* [REQUIRED ACTION]: Down to the last line, print the data that follows exactly, without its pictures.

* [MATERIAL PROVIDED]:
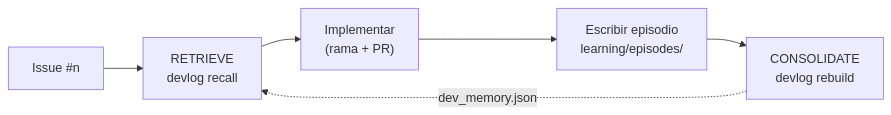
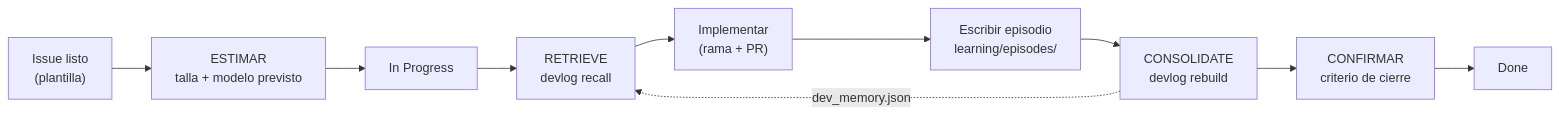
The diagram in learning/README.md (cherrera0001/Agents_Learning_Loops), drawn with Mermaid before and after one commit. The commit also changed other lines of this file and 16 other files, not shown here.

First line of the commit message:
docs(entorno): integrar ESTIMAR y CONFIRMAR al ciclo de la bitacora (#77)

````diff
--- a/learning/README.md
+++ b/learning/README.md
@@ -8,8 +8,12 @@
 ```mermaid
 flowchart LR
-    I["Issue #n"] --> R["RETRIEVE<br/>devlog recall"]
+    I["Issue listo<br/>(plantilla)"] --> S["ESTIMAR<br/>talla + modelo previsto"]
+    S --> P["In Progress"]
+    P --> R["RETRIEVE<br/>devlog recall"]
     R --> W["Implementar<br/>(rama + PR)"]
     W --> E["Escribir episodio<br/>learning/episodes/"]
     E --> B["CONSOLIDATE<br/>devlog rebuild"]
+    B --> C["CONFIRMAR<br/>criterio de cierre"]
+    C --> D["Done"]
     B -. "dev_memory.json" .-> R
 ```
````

* [EXPECTED ANSWER]:
The diagram in learning/README.md (cherrera0001/Agents_Learning_Loops), drawn with Mermaid before and after one commit. The commit also changed other lines of this file and 16 other files, not shown here.

First line of the commit message:
docs(entorno): integrar ESTIMAR y CONFIRMAR al ciclo de la bitacora (#77)

````diff
--- a/learning/README.md
+++ b/learning/README.md
@@ -8,8 +8,12 @@
 ```mermaid
 flowchart LR
-    I["Issue #n"] --> R["RETRIEVE<br/>devlog recall"]
+    I["Issue listo<br/>(plantilla)"] --> S["ESTIMAR<br/>talla + modelo previsto"]
+    S --> P["In Progress"]
+    P --> R["RETRIEVE<br/>devlog recall"]
     R --> W["Implementar<br/>(rama + PR)"]
     W --> E["Escribir episodio<br/>learning/episodes/"]
     E --> B["CONSOLIDATE<br/>devlog rebuild"]
+    B --> C["CONFIRMAR<br/>criterio de cierre"]
+    C --> D["Done"]
     B -. "dev_memory.json" .-> R
 ```
````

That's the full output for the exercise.